Unfortunately, numbers seem to confirm the leaks as with more than one suicide bombing every week, an estimated 35,000 Pakistanis have died since 9/11.

Moreover the country is still prone to internal conflicts, making it all the more difficult for the government to control its territory. The province of Balochistan is a good example as a nationalist insurgency that shows no sign of going away has affected the region for more than five years.

Karachi, the country's largest city, is also in a precarious state, as tensions and criminality are running high; an estimated average of 4.7 murders every night. Worryingly those murders are said to mostly be politically motivated killings.

Yet, despite all those problems to overcome the state has not yet collapsed and has rather proved remarkably resilient, causing academics to debate whether the country is in fact more stable than many people think.

However cables, provided by WikiLeaks to Dawn newspaper, disclose there was tension between Pakistan's civilian government and the powerful army over the use of funds provided for counter-insurgency operations.

According to one cable, then Finance Minister Shaukat Tarin asked former U.S. Ambassador Anne Patterson during a November 2009 meeting "to keep him informed of funds the U.S. directs to the Pakistani military".

Tarin said he would not reduce the military's budget based on US assistance flows but made it clear that his ministry "needs to be kept aware for overall budgeting purposes" before complaining to the U.S. envoy that army chief Gen Ashfaq Parvez Kayani "does not pass on this information".

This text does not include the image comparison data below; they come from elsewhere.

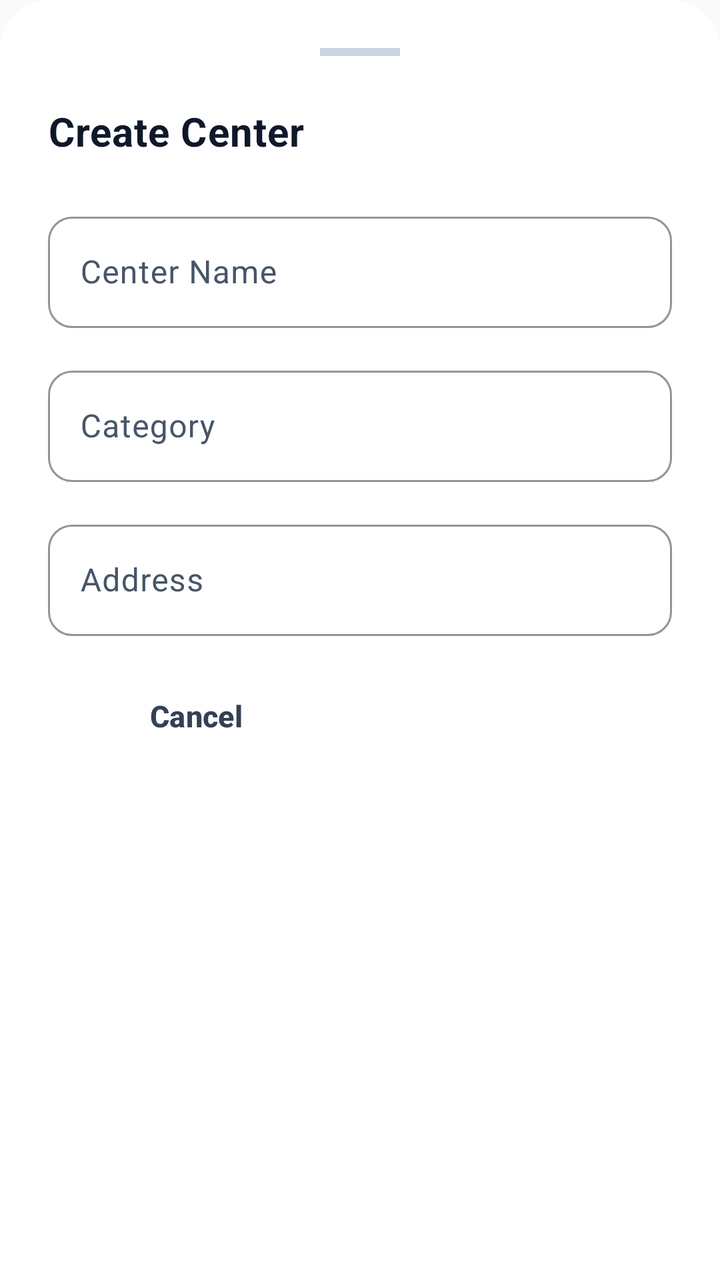
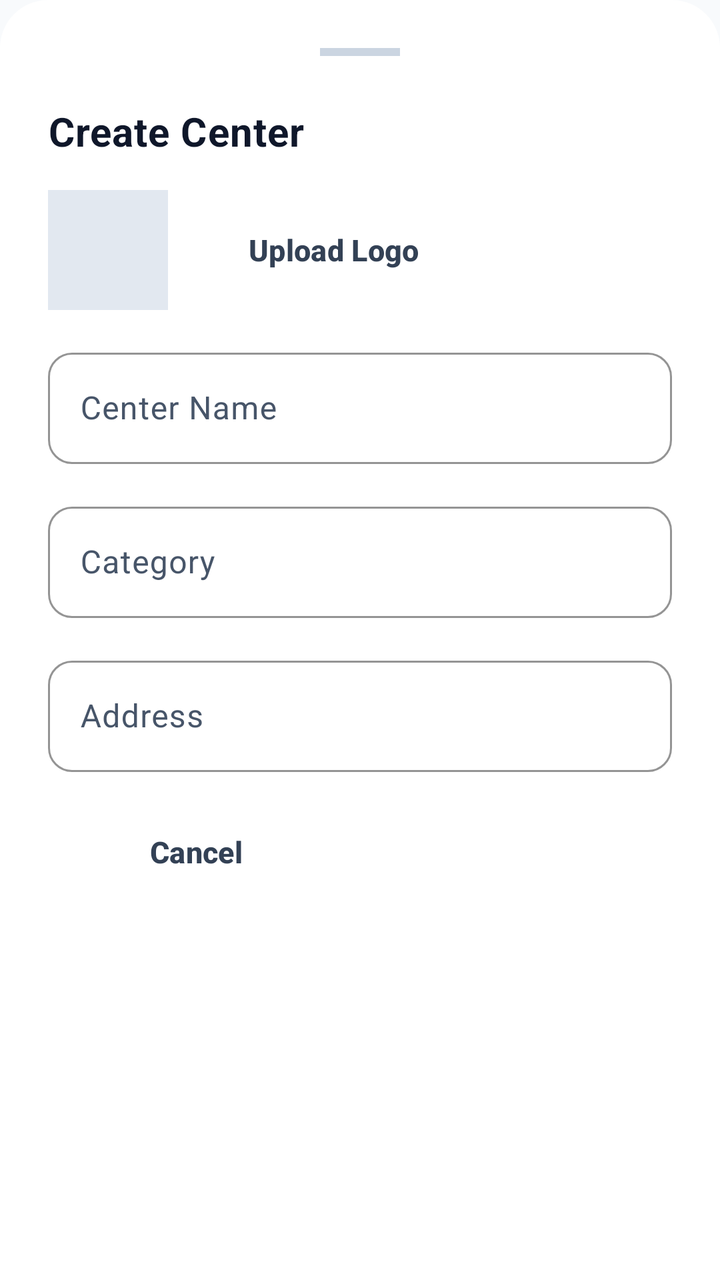

Two renders of the same Android screen: before a commit and after it. Below are the layout's source before the change and the commit's diff.
<!-- AndroidManifest.xml: application theme Theme.QueueEase -->
<!-- res/layout/bottom_sheet_edit_center.xml -->
<?xml version="1.0" encoding="utf-8"?>
<LinearLayout xmlns:android="http://schemas.android.com/apk/res/android"
    xmlns:app="http://schemas.android.com/apk/res-auto"
    android:layout_width="match_parent"
    android:layout_height="wrap_content"
    android:background="@drawable/bg_bottom_sheet"
    android:orientation="vertical"
    android:padding="24dp">

    <View
        android:layout_width="40dp"
        android:layout_height="4dp"
        android:layout_gravity="center_horizontal"
        android:layout_marginBottom="24dp"
        android:background="@color/gray_300" />

    <TextView
        android:id="@+id/tvTitle"
        style="@style/QueueEase.Text.SectionTitle"
        android:layout_width="wrap_content"
        android:layout_height="wrap_content"
        android:layout_marginBottom="24dp"
        android:text="@string/create_center" />

    <com.google.android.material.textfield.TextInputLayout
        style="@style/QueueEase.TextInput"
        android:layout_width="match_parent"
        android:layout_height="wrap_content"
        android:hint="@string/center_name"
        android:layout_marginBottom="16dp">

        <com.google.android.material.textfield.TextInputEditText
            android:id="@+id/etName"
            android:layout_width="match_parent"
            android:layout_height="wrap_content"
            android:inputType="text" />
    </com.google.android.material.textfield.TextInputLayout>

    <com.google.android.material.textfield.TextInputLayout
        style="@style/QueueEase.TextInput"
        android:layout_width="match_parent"
        android:layout_height="wrap_content"
        android:hint="@string/category"
        android:layout_marginBottom="16dp">

        <com.google.android.material.textfield.TextInputEditText
            android:id="@+id/etCategory"
            android:layout_width="match_parent"
            android:layout_height="wrap_content"
            android:inputType="text" />
    </com.google.android.material.textfield.TextInputLayout>

    <com.google.android.material.textfield.TextInputLayout
        style="@style/QueueEase.TextInput"
        android:layout_width="match_parent"
        android:layout_height="wrap_content"
        android:hint="@string/address"
        android:layout_marginBottom="16dp">

        <com.google.android.material.textfield.TextInputEditText
            android:id="@+id/etAddress"
            android:layout_width="match_parent"
            android:layout_height="wrap_content"
            android:inputType="textPostalAddress" />
    </com.google.android.material.textfield.TextInputLayout>

    <LinearLayout
        android:layout_width="match_parent"
        android:layout_height="wrap_content"
        android:orientation="horizontal"
        android:layout_marginBottom="32dp">

        <Button
            android:id="@+id/btnCancel"
            style="@style/QueueEase.Button.Outline"
            android:layout_width="0dp"
            android:layout_height="wrap_content"
            android:layout_weight="1"
            android:layout_marginEnd="8dp"
            android:text="@string/cancel" />

        <Button
            android:id="@+id/btnSave"
            style="@style/QueueEase.Button.Primary"
            android:layout_width="0dp"
            android:layout_height="wrap_content"
            android:layout_weight="1"
            android:layout_marginStart="8dp"
            android:text="@string/save" />
    </LinearLayout>

</LinearLayout>
<!-- resources referenced by this layout -->
<resources>
  <color name="gray_300">#CBD5E1</color>
  <!-- drawable bg_bottom_sheet (drawable) -->
  <?xml version="1.0" encoding="utf-8"?>
  <shape xmlns:android="http://schemas.android.com/apk/res/android"
      android:shape="rectangle">
      <solid android:color="#FFFFFF" />
      <corners
          android:topLeftRadius="24dp"
          android:topRightRadius="24dp" />
  </shape>
  <string name="address">Address</string>
  <string name="cancel">Cancel</string>
  <string name="category">Category</string>
  <string name="center_name">Center Name</string>
  <string name="create_center">Create Center</string>
  <string name="save">Save</string>
  <style name="QueueEase.Button.Outline" parent="Widget.Material3.Button.OutlinedButton">
          <item name="android:layout_height">@dimen/button_height</item>
          <item name="android:textAllCaps">false</item>
          <item name="android:textSize">@dimen/text_base</item>
          <item name="android:textStyle">bold</item>
          <item name="cornerRadius">@dimen/radius_md</item>
          <item name="strokeColor">@color/gray_300</item>
          <item name="android:textColor">@color/gray_700</item>
      </style>
  <style name="QueueEase.Button.Primary" parent="QueueEase.Button">
          <item name="backgroundTint">@color/blue_600</item>
          <item name="android:textColor">@color/white</item>
      </style>
  <style name="QueueEase.Text.SectionTitle">
          <item name="android:textSize">@dimen/text_xl</item>
          <item name="android:textStyle">bold</item>
          <item name="android:textColor">@color/gray_900</item>
      </style>
  <style name="QueueEase.TextInput" parent="Widget.Material3.TextInputLayout.OutlinedBox">
          <item name="boxStrokeColor">@color/gray_300</item>
          <item name="boxStrokeWidth">1dp</item>
          <item name="boxStrokeWidthFocused">2dp</item>
          <item name="boxBackgroundColor">@color/white</item>
          <item name="boxCornerRadiusTopStart">@dimen/radius_md</item>
          <item name="boxCornerRadiusTopEnd">@dimen/radius_md</item>
          <item name="boxCornerRadiusBottomStart">@dimen/radius_md</item>
          <item name="boxCornerRadiusBottomEnd">@dimen/radius_md</item>
          <item name="hintTextColor">@color/blue_600</item>
      </style>
  <style name="Theme.QueueEase" parent="Base.Theme.QueueEase" />
  <dimen name="button_height">48dp</dimen>
  <dimen name="text_base">15sp</dimen>
  <dimen name="radius_md">12dp</dimen>
  <color name="gray_700">#334155</color>
  <style name="QueueEase.Button" parent="Widget.Material3.Button">
          <item name="android:layout_height">@dimen/button_height</item>
          <item name="android:textAllCaps">false</item>
          <item name="android:textSize">@dimen/text_base</item>
          <item name="android:textStyle">bold</item>
          <item name="cornerRadius">@dimen/radius_md</item>
      </style>
  <color name="blue_600">#1D4ED8</color>
  <color name="white">#FFFFFFFF</color>
  <dimen name="text_xl">20sp</dimen>
  <color name="gray_900">#0F172A</color>
  <color name="blue_100">#DBEAFE</color>
  <color name="blue_700">#1E40AF</color>
  <color name="green_600">#047857</color>
  <color name="green_50">#ECFDF5</color>
  <color name="purple_500">#7C3AED</color>
  <color name="red_500">#DC2626</color>
  <color name="red_50">#FEF2F2</color>
  <color name="gray_800">#1E293B</color>
  <color name="gray_50">#F8FAFC</color>
  <color name="gray_600">#475569</color>
  <color name="border_subtle">#E5E7EB</color>
  <style name="QueueEase.ShapeSmall" parent="ShapeAppearance.Material3.SmallComponent">
          <item name="cornerSize">8dp</item>
      </style>
  <style name="QueueEase.ShapeMedium" parent="ShapeAppearance.Material3.MediumComponent">
          <item name="cornerSize">12dp</item>
      </style>
  <style name="QueueEase.ShapeLarge" parent="ShapeAppearance.Material3.LargeComponent">
          <item name="cornerSize">16dp</item>
      </style>
  <!-- unchanged entries left out for length: 1 -->
</resources>

<!-- the commit's change to res/layout/bottom_sheet_edit_center.xml (unified diff, before → after) -->
@@ -19,8 +19,32 @@
         style="@style/QueueEase.Text.SectionTitle"
         android:layout_width="wrap_content"
         android:layout_height="wrap_content"
-        android:layout_marginBottom="24dp"
+        android:layout_marginBottom="16dp"
         android:text="@string/create_center" />
+
+    <LinearLayout
+        android:layout_width="match_parent"
+        android:layout_height="wrap_content"
+        android:orientation="horizontal"
+        android:gravity="center_vertical"
+        android:layout_marginBottom="16dp">
+
+        <ImageView
+            android:id="@+id/ivLogo"
+            android:layout_width="60dp"
+            android:layout_height="60dp"
+            android:background="@color/gray_200"
+            android:scaleType="centerCrop"
+            android:layout_marginEnd="16dp"
+            android:contentDescription="Brand Logo" />
+
+        <Button
+            android:id="@+id/btnUploadLogo"
+            style="@style/QueueEase.Button.Outline"
+            android:layout_width="wrap_content"
+            android:layout_height="wrap_content"
+            android:text="Upload Logo" />
+    </LinearLayout>
 
     <com.google.android.material.textfield.TextInputLayout
         style="@style/QueueEase.TextInput"
<!-- resource entries referenced after the edit -->
@@ -1,5 +1,6 @@
 <!-- resources referenced by this layout -->
 <resources>
+  <color name="gray_200">#E2E8F0</color>
   <color name="gray_300">#CBD5E1</color>
   <!-- drawable bg_bottom_sheet (drawable) -->
   <?xml version="1.0" encoding="utf-8"?>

So is Pakistan a fragile state on the brink of collapse, or are weaknesses used as a façade? What in all of this seems the most questionable is why the U.S. would give money directly to the army without consulting the government in a country where military coups are not unusual?